I am a writer: I can’t imagine not being one. Even as a child I wrote. I’ve always had a vivid imagination. (According to one teacher, too vivid!) As an only child, writing meant I was never lonely. I could play with my imaginary friends. Even though as yet unpublished, I have faith in me. Ok, it wavers when a big “R” comes in for something I thought was good…but hey ho. One day!

***

[We’d like to thank Raven for sharing with us. If you’re an unpublished romance writer who is interested in being profiled, email Elley.]

*Editor’s Note: Raven is no longer an unpublished author! On October 7, 2011, her debut novel, Wallflowers Don’t Wilt, became available from Breathless Press.

I’m a sucker for talent shows, especially singing-based shows. I love the idea of a kid from some obscure corner getting his or her shot and making it big. The moment they stand in front of a roaring crowd covered in confetti is the moment their dream comes true…and everything changes.

Sure, they go on to sing. But sometimes they sing crap. And often times, nobody hears from them for a few years until in an interview the once next-big-thing says, “I had to step away from the scene for awhile. I had to write my own music and really fight to sing it. This new album is all me, and it’s my proudest accomplishment.”

The album goes on to sell a few hundred copies, and the kid complains his or her record label didn’t provide enough support. A producer may say something about the kid being difficult or not having what it takes to make it in the industry, and we all shrug and say, “Who’s right? Who knows? Who cares?”

Because unless you sing and plan on becoming America’s (or Britain’s) next big musical talent, it’s irrelevant to you. Right? Not so fast.

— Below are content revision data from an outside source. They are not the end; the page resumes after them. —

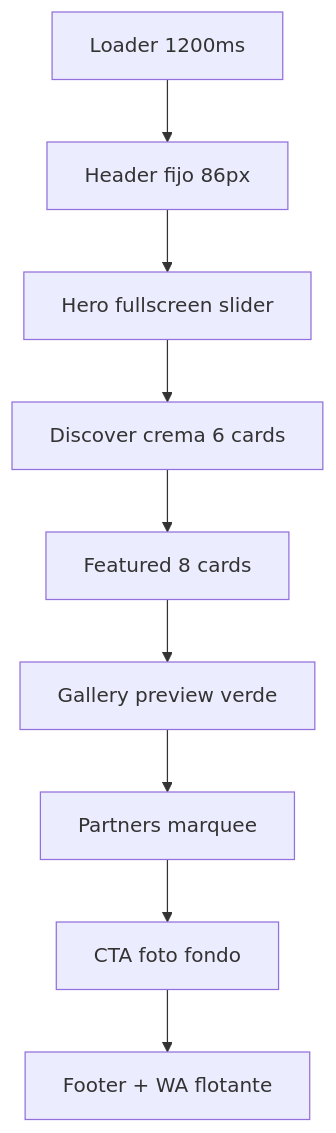
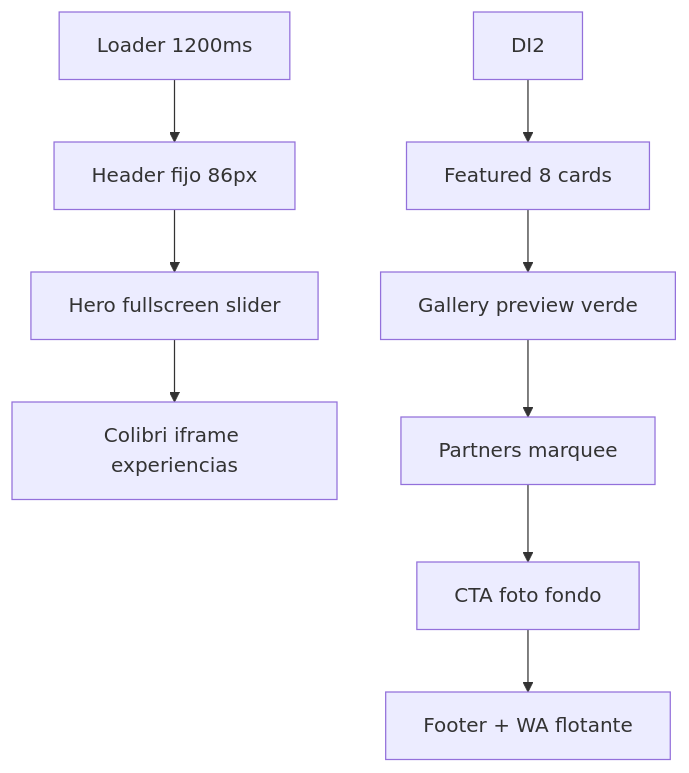
One commit to damianjose592/proyecto_manaure_vive changed the eighth of 10 diagrams in MEMORIA.md. Above: the diagram before and after it, drawn with Mermaid. The commit also changed other lines of this file and 39 other files, not shown here.

Commit message:
Colibri en portada: integra prototipo con altura dinamica, elimina Discover y filtro Descubre

````diff
--- a/MEMORIA.md
+++ b/MEMORIA.md
@@ -555,11 +557,11 @@
 ```mermaid
 flowchart TD
   L["Loader 1200ms"] --> HD["Header fijo 86px"]
   HD --> HE["Hero fullscreen slider"]
-  HE --> DI2["Discover crema 6 cards"]
+  HE --> CB2["Colibri iframe experiencias"]
   DI2 --> FE2["Featured 8 cards"]
   FE2 --> GA2["Gallery preview verde"]
   GA2 --> PA2["Partners marquee"]
   PA2 --> CT["CTA foto fondo"]
   CT --> FO["Footer + WA flotante"]
 ```
````
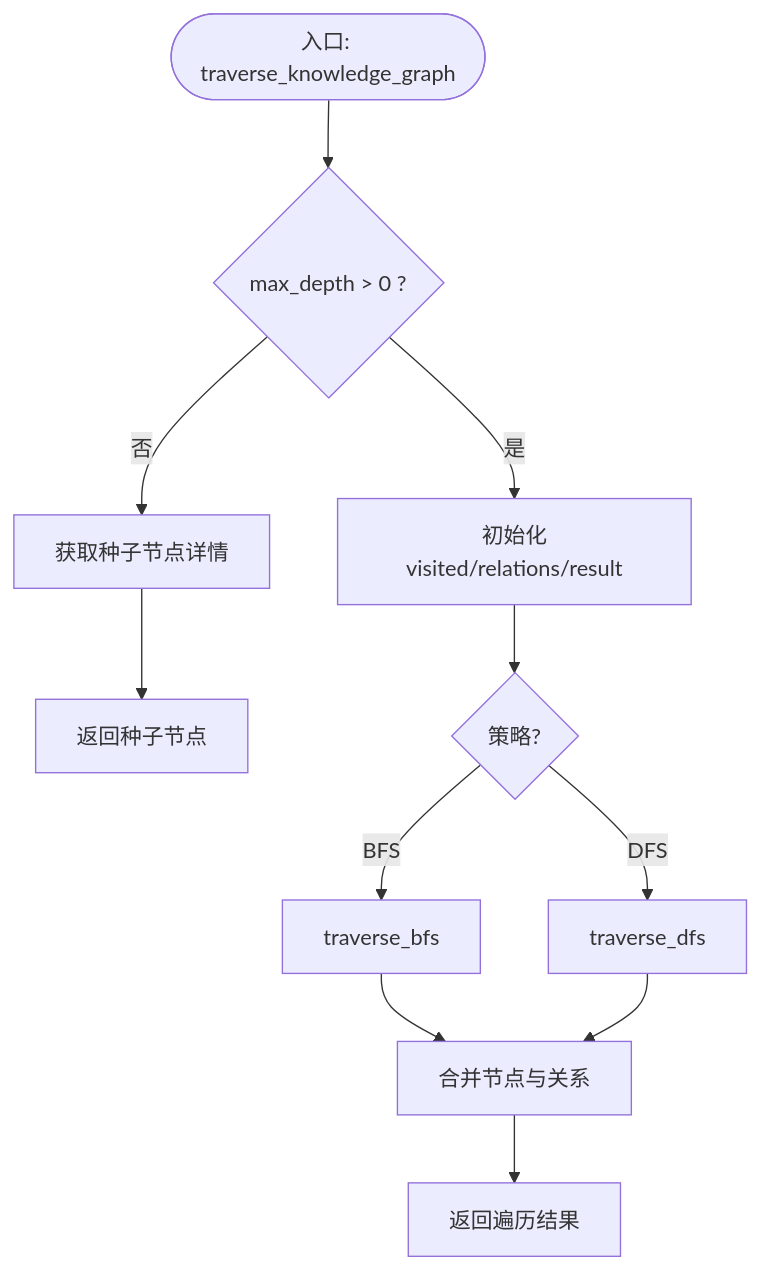
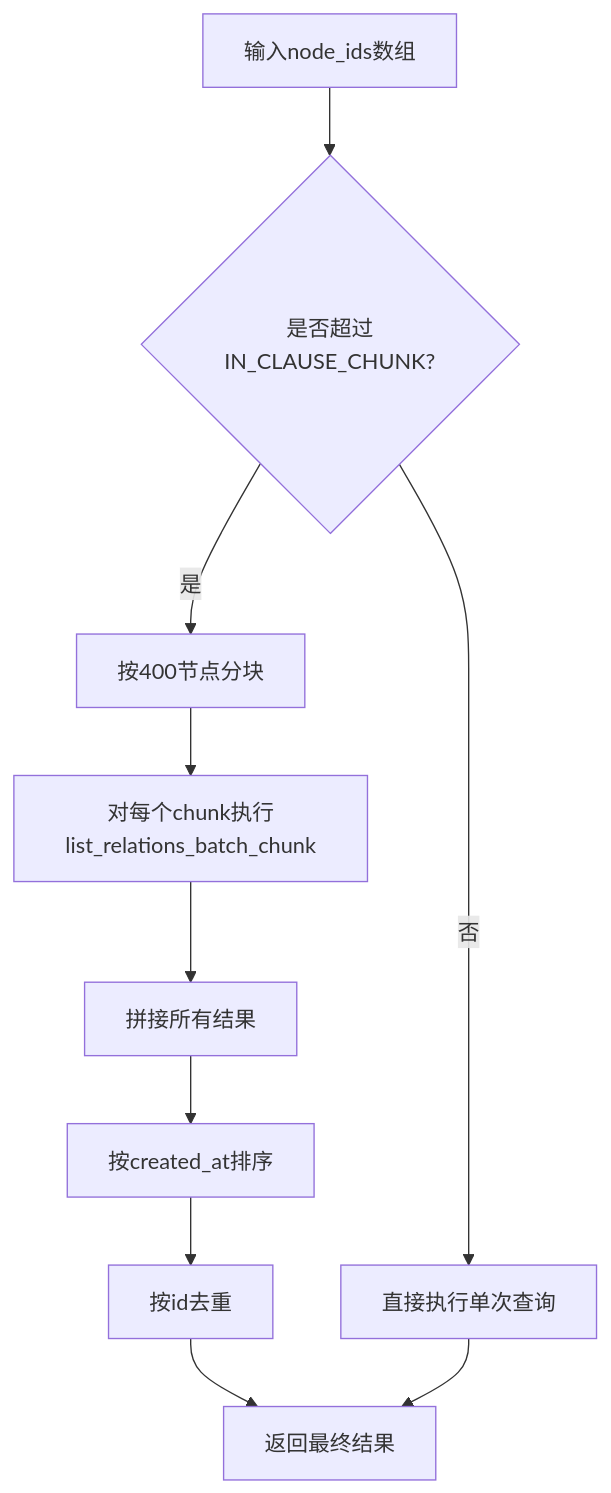
One commit to runningcoders/ai_orz changed the sixth of 7 diagrams in .qoder/repowiki/zh/content/项目概述/核心功能特性/四层记忆系统/长期记忆 (Long-term Memory)/知识关系管理.md. Above: the diagram before and after it, drawn with Mermaid. The commit also changed other lines of this file and 5 other files, not shown here.

````diff
--- a/.qoder/repowiki/zh/content/项目概述/核心功能特性/四层记忆系统/长期记忆 (Long-term Memory)/知识关系管理.md
+++ b/.qoder/repowiki/zh/content/项目概述/核心功能特性/四层记忆系统/长期记忆 (Long-term Memory)/知识关系管理.md
@@ -191,13 +267,12 @@
 ```mermaid
 flowchart TD
-S(["入口: traverse_knowledge_graph"]) --> CheckDepth{"max_depth > 0 ?"}
-CheckDepth -- 否 --> FetchSeed["获取种子节点详情"]
-FetchSeed --> R1["返回种子节点"]
-CheckDepth -- 是 --> Init["初始化visited/relations/result"]
-Init --> Strategy{"策略?"}
-Strategy -- BFS --> BFSRun["traverse_bfs"]
-Strategy -- DFS --> DFSRun["traverse_dfs"]
-BFSRun --> Merge["合并节点与关系"]
-DFSRun --> Merge
-Merge --> R2["返回遍历结果"]
+A["输入node_ids数组"] --> B{"是否超过IN_CLAUSE_CHUNK?"}
+B -- 否 --> C["直接执行单次查询"]
+B -- 是 --> D["按400节点分块"]
+D --> E["对每个chunk执行list_relations_batch_chunk"]
+E --> F["拼接所有结果"]
+F --> G["按created_at排序"]
+G --> H["按id去重"]
+H --> I["返回最终结果"]
+C --> I
 ```
````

If you write for publication, the musical contestant scenario isn’t too far from the decisions you may face. We aren’t talking whether or not these singers are talented enough to be singing. We’re talking whether or not these singers are talented enough to make it big on their own—as their own person, singing their own songs—versus singing someone else’s songs marked for commercial success. It’s the age-old battle of marketability vs. creative control.

My first three manuscripts were written without any input—not even Steven King On Writing, no Donald Maas putting fire in my fiction. I thought up some characters and wrote the stories the way some distant voice told it to me. I enjoyed the process and getting to know the “people.” But truth be told, like the singer who sounded brilliant in her lower registry but sucked when she jumped octaves, my moments of grandeur where outshined by massive amounts of suck. Still, I love those stories. They provided me with so many wonderful moments of release and rapture. They were the stories of my heart—suck and all.

But something happened when I finished my fourth manuscript and started looking for agents and publishers. I read a Harlequin Blaze and decided to look closer at the line. If I tweaked this, toned down that, pumped up the sex and cut about 20,000 words…Wa La! This manuscript becomes suitable for Blaze.

So I did it. I massacred my manuscript for marketability. (MMM)

MMM isn’t an easy thing to do. I don’t advise it. In the end, the story wasn’t exactly a Blaze at all. I went through a few other identity crises with the manuscript, slaughtering it further for different lines. In the end, I stuck with the shorter word count, but I left the heat level the same, kept the swear words and figured someone somewhere needed to love it “as is,” because I was done trying to make it something it simply wasn’t.

Sound familiar?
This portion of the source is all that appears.